The man at the helm of Maduro's cleanup operation is Venezuela's chief prosecutor, Tarek William Saab. Since being named to the job in August, he has arrested more than 60 officials on corruption charges.

Three weeks ago, the president and five other executives of Citgo, the U.S. subsidiary of PDVSA, were detained and accused of profiting from fraudulent contracts. In late November, the president of PDVSA, Nelson Martinez, was arrested on charges of money laundering and embezzlement, and this past week Ramirez's cousin, Diego Salazar, was taken into custody on suspicion of money laundering.

Venezuela's oil sector has been widely viewed as corrupt for years. Graft, a lack of investment and poor management are often cited as reasons for its gradual decay. Oil production fell by 650,000 daily barrels between 2011 and 2017, with Venezuelan refineries working at 50 percent capacity.

Saab told The Washington Post through a text message that the fight he's leading to "clean PDVSA" doesn't have political undertones. "That wretched argument is absolutely false," he said.

Last Sunday, in Maduro's weekly show on state TV, Venezuela's leader said the jailed oil officials had "stabbed me in the back.

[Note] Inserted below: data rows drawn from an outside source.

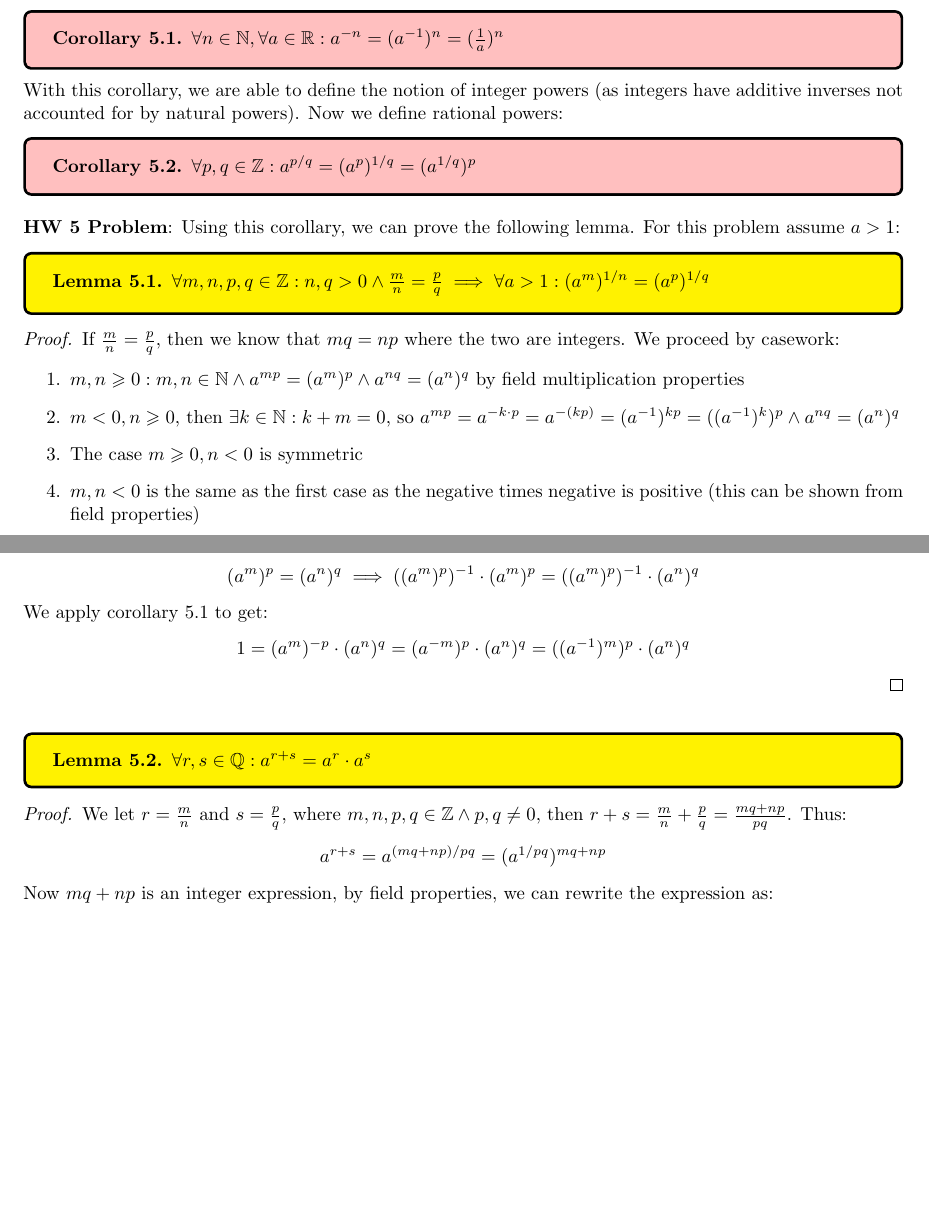
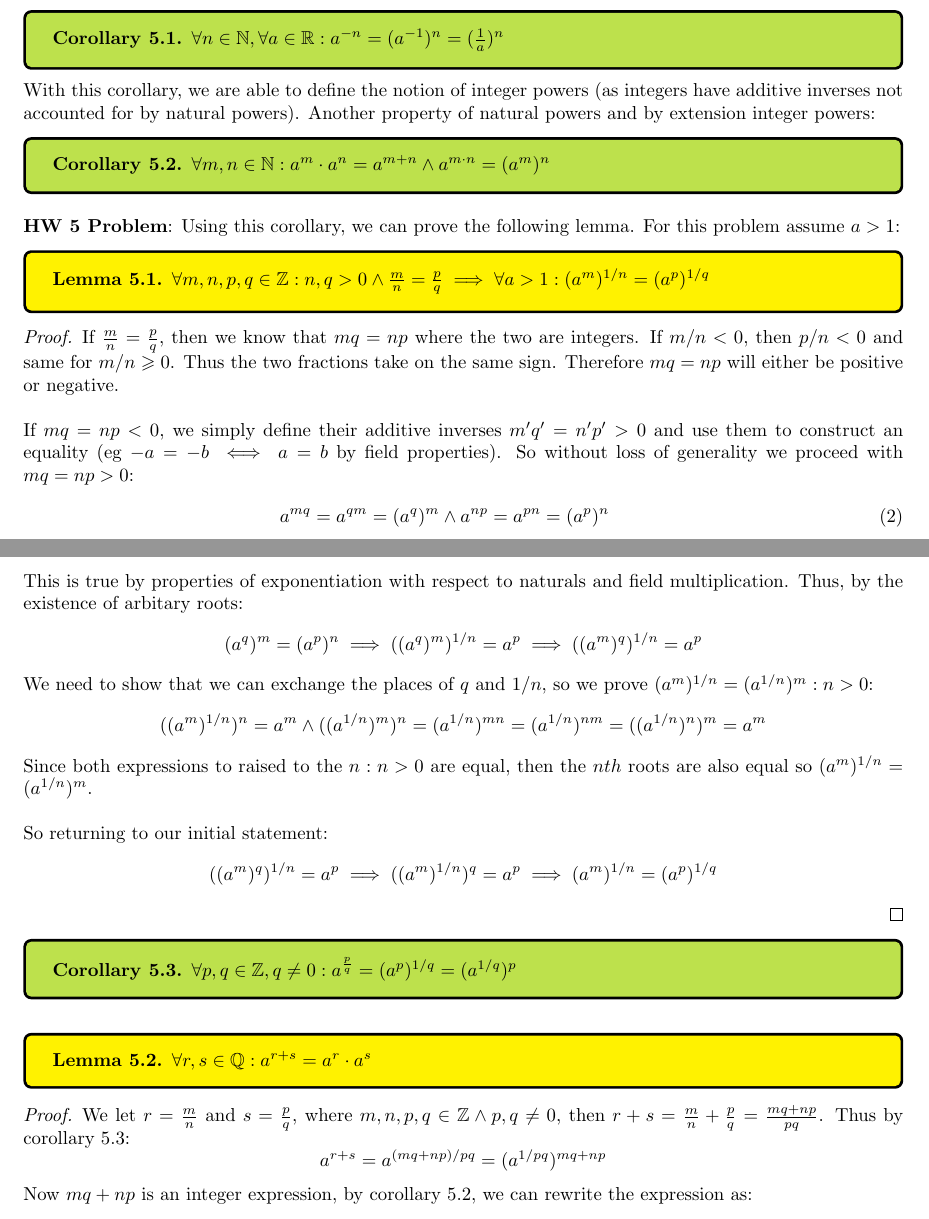
Before and after one commit to ScifiWarlock/Analysis-Notes, a LaTeX document (main.tex): two parts of pages 10 and 11 of 12, joined at a grey line, cut so that both start at the same text, the shorter picture padded with empty space. Compiled offline with pdfLaTeX.

Commit message:
changed pdf and tex file

```diff
--- a/main.tex
+++ b/main.tex
@@ -9,7 +9,7 @@
 \usepackage{blindtext}
 \usepackage[margin=1in,footskip=0.25in]{geometry}
 \usepackage[most]{tcolorbox}
-
+\usepackage[dvipsnames]{xcolor}
 
 % if you ever want to ente% Required for inserting images
 
@@ -41,7 +41,7 @@
 }
 
 \tcolorboxenvironment{cor}{
-  colback=pink,
+  colback=SpringGreen,
   colframe=black,
   breakable
 }
@@ -365,9 +365,9 @@ Now that we have the notion of natural powers and $nth$ roots, we can extend thi
 \begin{cor}
 $\forall n \in \mathbb{N}, \forall a \in \mathbb{R}: a^{-n} = (a^{-1})^n = (\frac{1}{a})^n$
 \end{cor}
-With this corollary, we are able to define the notion of integer powers (as integers have additive inverses not accounted for by natural powers). Now we define rational powers:
+With this corollary, we are able to define the notion of integer powers (as integers have additive inverses not accounted for by natural powers). Another property of natural powers and by extension integer powers:
 \begin{cor}
-$\forall p, q \in \mathbb{Z}: a^{p/q} = (a^p)^{1/q} = (a^{1/q})^p$
+$\forall m, n \in \mathbb{N}: a^m \cdot a^n = a^{m+n} \land a^{m \cdot n} = (a^m)^n$
 \end{cor}
 
 \medskip
@@ -376,35 +376,43 @@ $\forall p, q \in \mathbb{Z}: a^{p/q} = (a^p)^{1/q} = (a^{1/q})^p$
 $\forall m, n, p, q \in \mathbb{Z}: n, q > 0 \land \frac{m}{n} = \frac{p}{q} \implies \forall a > 1: (a^m)^{1/n} = (a^p)^{1/q}$
 \end{lem}
 \begin{proof}
-If $\frac{m}{n} = \frac{p}{q}$, then we know that $mq = np$ where the two are integers. We proceed by casework:
-\begin{enumerate}
-    \item $m, n \geqslant 0: m, n \in \mathbb{N} \land a^{mp} = (a^m)^p \land a^{nq} = (a^n)^q$ by field multiplication properties
-    \item $m < 0, n \geqslant 0$, then $\exists k \in \mathbb{N}: k + m = 0$, so $a^{mp} = a^{-k \cdot p} = a^{-(kp)} = (a^{-1})^{kp} = ((a^{-1})^k)^p \land a^{nq} = (a^n)^q$
-    \item The case $m \geqslant 0, n < 0$ is symmetric
-    \item $m, n < 0$ is the same as the first case as the negative times negative is positive (this can be shown from field properties)
-\end{enumerate}
-In cases 1/4, we once again use multiplicative inverses:
+If $\frac{m}{n} = \frac{p}{q}$, then we know that $mq = np$ where the two are integers. If $m/n < 0$, then $p/n < 0$ and same for $m/n \geqslant 0$. Thus the two fractions take on the same sign. Therefore $mq = np$ will either be positive or negative.\\
+
+If $mq = np < 0$, we simply define their additive inverses $m'q' = n'p' > 0$ and use them to construct an equality (eg $-a = -b \iff a = b$ by field properties). So without loss of generality we proceed with $mq = np > 0$:
+\begin{eqnarray}
+    a^{mq} = a^{qm} = (a^q)^m \land a^{np} = a^{pn} = (a^p)^n
+\end{eqnarray}
+This is true by properties of exponentiation with respect to naturals and field multiplication. Thus, by the existence of arbitary roots:
 \begin{equation*}
-    (a^m)^p = (a^n)^q \implies ((a^m)^p)^{-1} \cdot (a^m)^p = ((a^m)^p)^{-1} \cdot (a^n)^q
+    (a^q)^m = (a^p)^n \implies ((a^q)^m)^{1/n} = a^p \implies ((a^m)^q)^{1/n} = a^p
 \end{equation*}
-We apply corollary 5.1 to get:
+We need to show that we can exchange the places of $q$ and $1/n$, so we prove $(a^m)^{1/n} = (a^{1/n})^m: n > 0$:
 \begin{equation*}
-    1 = (a^m)^{-p} \cdot (a^n)^q = (a^{-m})^ p \cdot (a^n)^q = ((a^{-1})^m)^p \cdot (a^n)^q
+    ((a^m)^{1/n})^n = a^m \land ((a^{1/n})^m)^n = (a^{1/n})^{mn} = (a^{1/n})^{nm} = ((a^{1/n})^n)^m = a^m
+\end{equation*}
+Since both expressions to raised to the $n: n > 0$ are equal, then the $nth$ roots are also equal so $(a^m)^{1/n} = (a^{1/n})^m$.\\
+
+So returning to our initial statement:
+\begin{equation*}
+    ((a^m)^q)^{1/n}  = a^p \implies ((a^m)^{1/n})^{q} = a^p \implies (a^m)^{1/n} = (a^p)^{1/q}
 \end{equation*}
 \end{proof}
+\begin{cor}
+$\forall p, q \in \mathbb{Z}, q \neq 0: a^\frac{p}{q} = (a^p)^{1/q} = (a^{1/q})^p$
+\end{cor}
 
 \medskip
 \begin{lem}
 $\forall r, s \in \mathbb{Q}: a^{r+s} = a^r \cdot a^s$
 \end{lem}
 \begin{proof}
-We let $r = \frac{m}{n}$ and $s = \frac{p}{q}$, where $m, n, p, q \in \mathbb{Z} \land p, q \neq 0$, then $r + s = \frac{m}{n} + \frac{p}{q} = \frac{mq + np}{pq}$. Thus:
+We let $r = \frac{m}{n}$ and $s = \frac{p}{q}$, where $m, n, p, q \in \mathbb{Z} \land p, q \neq 0$, then $r + s = \frac{m}{n} + \frac{p}{q} = \frac{mq + np}{pq}$. Thus by corollary 5.3:
 \begin{equation*}
     a^{r+s} = a^{(mq + np)/pq} = (a^{1/pq})^{mq + np}
 \end{equation*}
-Now $mq + np$ is an integer expression, by field properties, we can rewrite the expression as:
+Now $mq + np$ is an integer expression, by corollary 5.2, we can rewrite the expression as:
 \begin{equation*}
-    = (a^{1/pq})^mq \cdot (a^{1/pq})^np = (a^{mq/pq}) \cdot (a^{np/pq}) = a^{m/p} \cdot a^{n/q} = a^r \cdot a^s
+    = (a^{1/pq})^{mq} \cdot (a^{1/pq})^np = (a^{mq/pq}) \cdot (a^{np/pq}) = a^{m/p} \cdot a^{n/q} = a^r \cdot a^s
 \end{equation*}
 \end{proof}
 
```
Also changed, not shown: main.pdf, main.tex (33 more changed lines).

I still feel the wound, but we'll fix it with work and unity to save PDVSA." 

But observers say the objective is not to improve the company's precarious situation but rather ensure that the officials running the most important economic sector in Venezuela are loyal. 

If government authorities were serious, "they would've named a technocrat, an expert as the new head," said Felix Seijas Rodriguez, political analyst and director of the Delphos polling agency. 

Instead, Maduro recently appointed a loyal military man with no experience in the energy sector, Manuel Quevedo, to run PDVSA.

Faiola reported from Miami.